Director General of the Language Inspectorate Ilmar Tomusk says that problems begin with the question of who is responsible for compliance.

Things are clear at first glance. The Language Act and Consumer Protection Act are explicit in stating that the consumer has the right to information and service in Estonian. That is why employees who speak directly to clients must speak enough Estonian to be able to successfully perform their tasks. The required proficiency level for couriers is A2, while taxi drivers and cashiers must have the B1 proficiency.

Rental labor requirements

The government’s language requirements regulation is equally clear in stipulating that the employer is responsible for making sure employees who are required to speak the official language do.

“The labor market has a great number of rental labor providers supplying hotels, restaurants and supermarket chains with staff. Such workers are employed by the rental labor company that can be registered abroad. We cannot hold a foreign company accountable for what their employees do here,” Tomusk explained.

Hence the counteroffensive. The inspectorate has made a proposal to the Ministry of Education and Research to complement the regulation by requiring employers who are already responsible for their employees’ language proficiency to also vouch for the language skills of rental labor doing the same work.

“A client does not have to know whether they are being helped by a salaried worker or a rental worker and are entitled to service in Estonian either way,” Tomusk said.

The situation is similar for ridesharing taxis.
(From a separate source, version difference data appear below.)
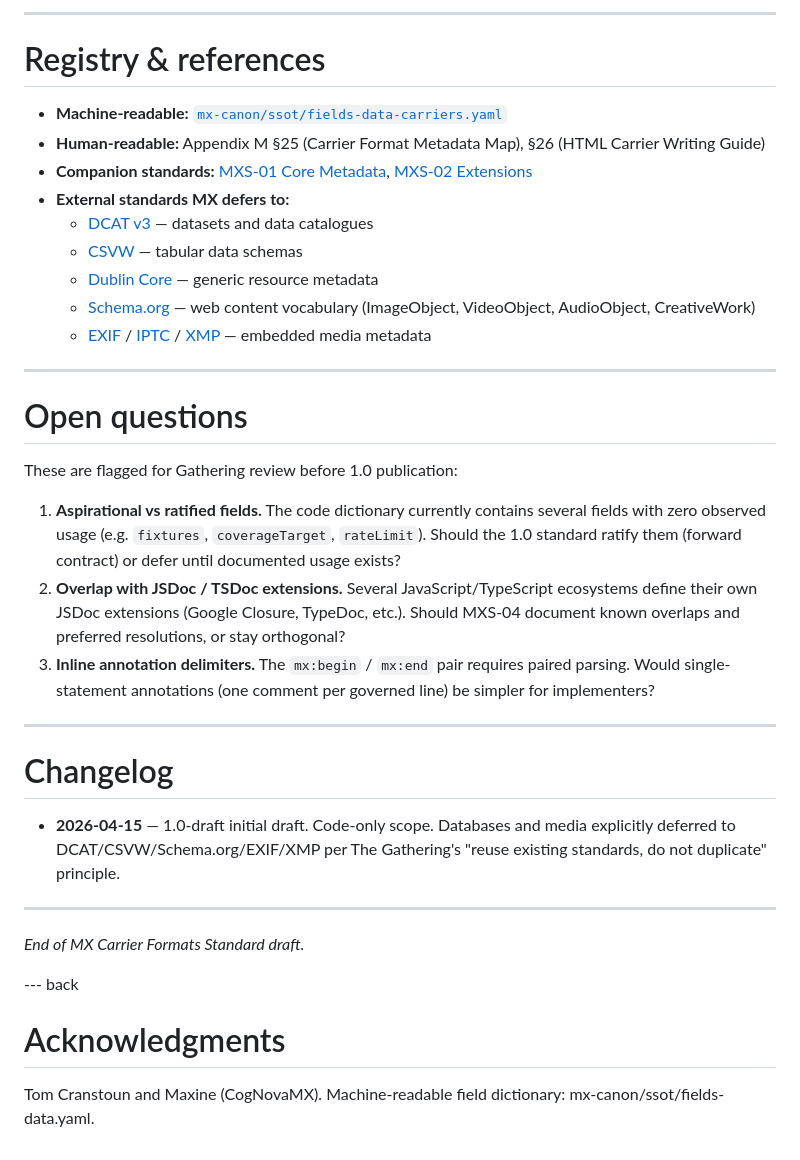
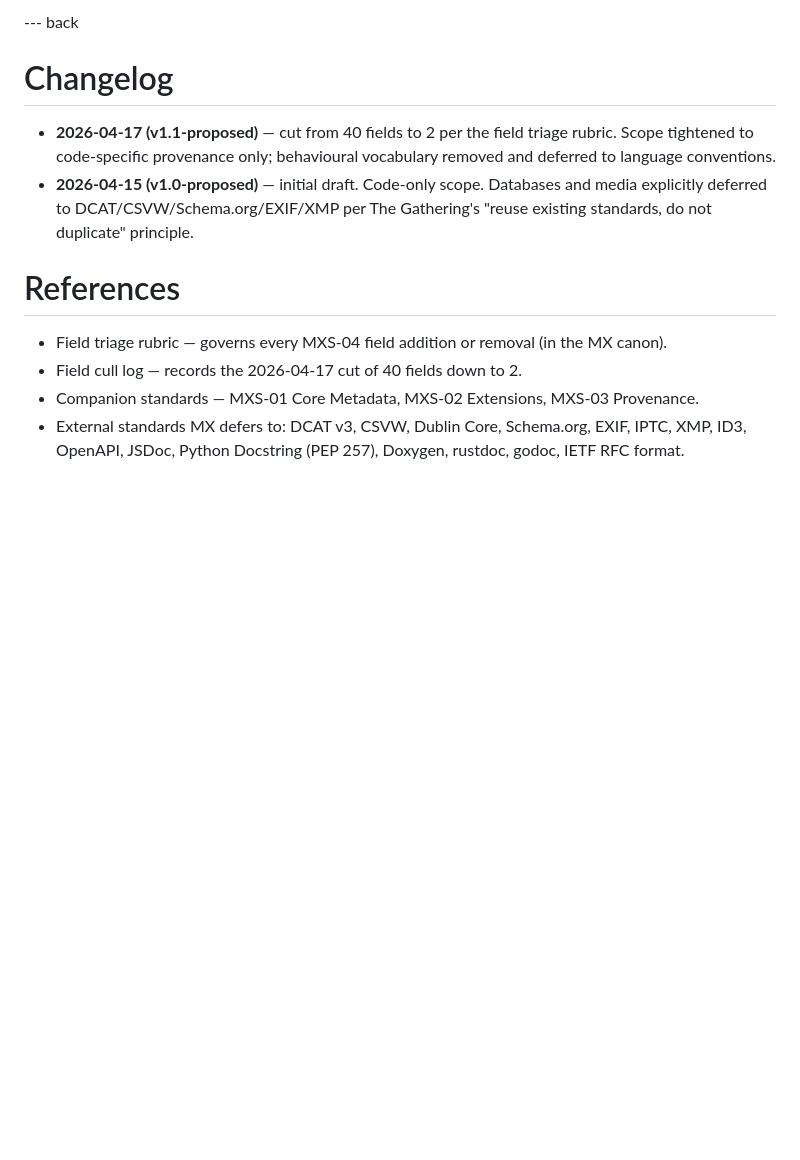
Before and after one commit to TG-Community/draft-cranstoun-mx-carrier-formats, a Markdown page: draft-cranstoun-mx-carrier-formats.md, the part around one of its changes. Drawn GitHub-style; blank space fills up the shorter version.

```diff
--- a/draft-cranstoun-mx-carrier-formats.md
+++ b/draft-cranstoun-mx-carrier-formats.md
@@ -133,40 +151,14 @@ MX is explicit about deferring to established vocabularies. Within code carriers
 
----
-
-# Registry & references
-
-- **Machine-readable:** [`mx-canon/ssot/fields-data-carriers.yaml`](../../../mx-canon/ssot/fields-data-carriers.yaml)
-- **Human-readable:** Appendix M §25 (Carrier Format Metadata Map), §26 (HTML Carrier Writing Guide)
-- **Companion standards:** [MXS-01 Core Metadata](mxs-01-core-metadata.cog.md), [MXS-02 Extensions](mxs-02-extensions.cog.md)
-- **External standards MX defers to:**
-  - [DCAT v3](https://www.w3.org/TR/vocab-dcat-3/) — datasets and data catalogues
-  - [CSVW](https://www.w3.org/TR/tabular-metadata/) — tabular data schemas
-  - [Dublin Core](https://www.dublincore.org/specifications/dublin-core/dcmi-terms/) — generic resource metadata
-  - [Schema.org](https://schema.org/) — web content vocabulary (ImageObject, VideoObject, AudioObject, CreativeWork)
-  - [EXIF](https://www.cipa.jp/std/documents/e/DC-008-Translation-2019-E.pdf) / [IPTC](https://iptc.org/standards/photo-metadata/) / [XMP](https://developer.adobe.com/xmp/docs/XMPSpecifications/) — embedded media metadata
-
----
-
-# Open questions
-
-These are flagged for Gathering review before 1.0 publication:
-
-1. **Aspirational vs ratified fields.** The code dictionary currently contains several fields with zero observed usage (e.g. `fixtures`, `coverageTarget`, `rateLimit`). Should the 1.0 standard ratify them (forward contract) or defer until documented usage exists?
-2. **Overlap with JSDoc / TSDoc extensions.** Several JavaScript/TypeScript ecosystems define their own JSDoc extensions (Google Closure, TypeDoc, etc.). Should MXS-04 document known overlaps and preferred resolutions, or stay orthogonal?
-3. **Inline annotation delimiters.** The `mx:begin` / `mx:end` pair requires paired parsing. Would single-statement annotations (one comment per governed line) be simpler for implementers?
-
----
+--- back
 
 # Changelog
 
-- **2026-04-15** — 1.0-draft initial draft. Code-only scope. Databases and media explicitly deferred to DCAT/CSVW/Schema.org/EXIF/XMP per The Gathering's "reuse existing standards, do not duplicate" principle.
+- **2026-04-17 (v1.1-proposed)** — cut from 40 fields to 2 per the field triage rubric. Scope tightened to code-specific provenance only; behavioural vocabulary removed and deferred to language conventions.
+- **2026-04-15 (v1.0-proposed)** — initial draft. Code-only scope. Databases and media explicitly deferred to DCAT/CSVW/Schema.org/EXIF/XMP per The Gathering's "reuse existing standards, do not duplicate" principle.
 
----
+# References
 
-*End of MX Carrier Formats Standard draft.*
-
---- back
-
-# Acknowledgments
-
-Tom Cranstoun and Maxine (CogNovaMX). Machine-readable field dictionary: mx-canon/ssot/fields-data.yaml.
+- Field triage rubric — governs every MXS-04 field addition or removal (in the MX canon).
+- Field cull log — records the 2026-04-17 cut of 40 fields down to 2.
+- Companion standards — MXS-01 Core Metadata, MXS-02 Extensions, MXS-03 Provenance.
+- External standards MX defers to: DCAT v3, CSVW, Dublin Core, Schema.org, EXIF, IPTC, XMP, ID3, OpenAPI, JSDoc, Python Docstring (PEP 257), Doxygen, rustdoc, godoc, IETF RFC format.
```
Also changed, not shown: other parts of draft-cranstoun-mx-carrier-formats.md (+65 -47 lines).
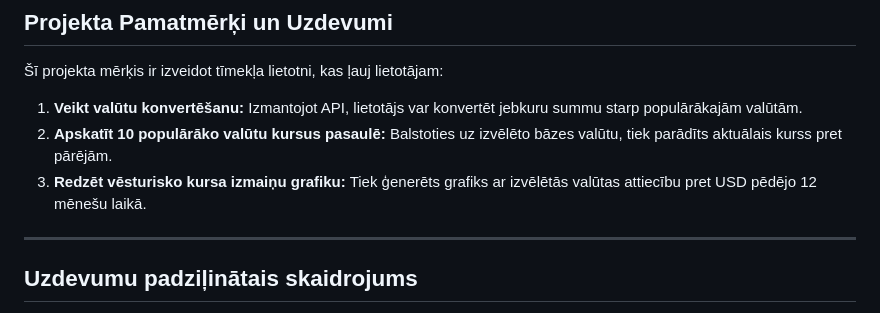
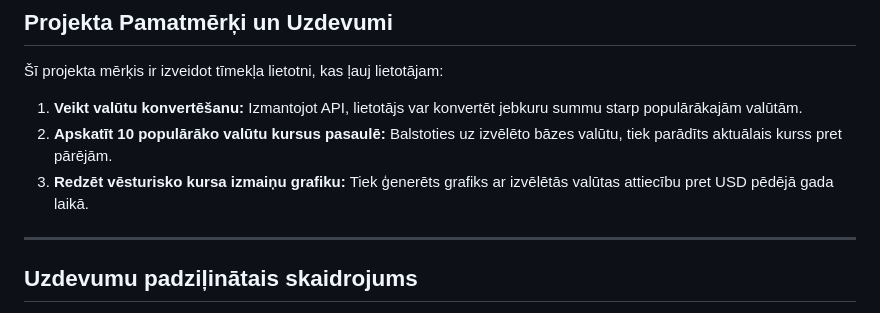
Before and after one commit to yyustiine/Currency-Converter, a Markdown page: README.md, the part around the change. Drawn GitHub-style.

```diff
--- a/README.md
+++ b/README.md
@@ -24,7 +24,7 @@
 
 1. **Veikt valūtu konvertēšanu:** Izmantojot API, lietotājs var konvertēt jebkuru summu starp populārākajām valūtām.
 2. **Apskatīt 10 populārāko valūtu kursus pasaulē:** Balstoties uz izvēlēto bāzes valūtu, tiek parādīts aktuālais kurss pret pārējām.
-3. **Redzēt vēsturisko kursa izmaiņu grafiku:** Tiek ģenerēts grafiks ar izvēlētās valūtas attiecību pret USD pēdējo 12 mēnešu laikā.
+3. **Redzēt vēsturisko kursa izmaiņu grafiku:** Tiek ģenerēts grafiks ar izvēlētās valūtas attiecību pret USD pēdējā gada laikā.
 
 ---
 
```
The Language Act requires a taxi driver to have B1 Estonian proficiency. Tomusk said it is regrettable the taxi drivers’ language requirement was abolished with the 2016 Public Transport Act, meaning that drivers can start offering the service without speaking the official language. Their language proficiency only becomes an issue if a client files a complaint.

The most peculiar aspect is that Bolt maintains they are an information society services company and not a taxi firm. “When a taxi looks like a taxi, operates like a taxi and has a driver who looks like and works as a taxi driver, they should be able to offer the service in accordance with requirements irrespective of what someone calls it based on the level of IT solutions involved,” Tomusk said.

Speaking the official language is especially important in traffic because a driver must be able to read temporary traffic control devices, call emergency services in case of an accident, solve real life situations that cannot be solved using a mobile app – if only learning about alternative routes or other unexpected situations.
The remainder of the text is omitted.